## Input records
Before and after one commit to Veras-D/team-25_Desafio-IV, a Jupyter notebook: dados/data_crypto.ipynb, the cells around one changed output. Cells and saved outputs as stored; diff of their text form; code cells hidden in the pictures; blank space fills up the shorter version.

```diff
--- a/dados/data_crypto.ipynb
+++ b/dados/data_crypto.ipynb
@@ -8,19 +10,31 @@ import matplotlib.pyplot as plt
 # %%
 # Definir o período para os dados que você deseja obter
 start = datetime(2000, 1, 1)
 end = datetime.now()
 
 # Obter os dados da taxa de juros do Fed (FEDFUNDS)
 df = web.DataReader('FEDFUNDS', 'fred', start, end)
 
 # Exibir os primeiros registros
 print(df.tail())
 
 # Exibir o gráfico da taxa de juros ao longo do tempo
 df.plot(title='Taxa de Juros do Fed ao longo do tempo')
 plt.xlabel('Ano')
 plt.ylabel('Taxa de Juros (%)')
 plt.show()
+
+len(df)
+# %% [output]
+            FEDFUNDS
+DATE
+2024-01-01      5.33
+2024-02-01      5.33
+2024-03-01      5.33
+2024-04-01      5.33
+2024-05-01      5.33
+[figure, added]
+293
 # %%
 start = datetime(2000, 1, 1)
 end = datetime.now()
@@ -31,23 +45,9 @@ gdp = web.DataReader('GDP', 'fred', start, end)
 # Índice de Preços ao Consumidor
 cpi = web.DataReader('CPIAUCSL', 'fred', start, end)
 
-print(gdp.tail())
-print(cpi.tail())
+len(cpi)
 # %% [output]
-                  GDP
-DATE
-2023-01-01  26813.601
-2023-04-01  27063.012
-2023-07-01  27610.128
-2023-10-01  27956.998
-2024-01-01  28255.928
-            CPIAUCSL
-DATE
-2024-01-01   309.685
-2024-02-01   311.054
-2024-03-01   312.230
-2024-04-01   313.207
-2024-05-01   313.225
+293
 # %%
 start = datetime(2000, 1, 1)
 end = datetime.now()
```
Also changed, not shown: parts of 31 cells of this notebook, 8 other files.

## Your goal
Return all lines from the data above with "notebook" in them.

## Result of this exercise
Before and after one commit to Veras-D/team-25_Desafio-IV, a Jupyter notebook: dados/data_crypto.ipynb, the cells around one changed output. Cells and saved outputs as stored; diff of their text form; code cells hidden in the pictures; blank space fills up the shorter version.
Also changed, not shown: parts of 31 cells of this notebook, 8 other files.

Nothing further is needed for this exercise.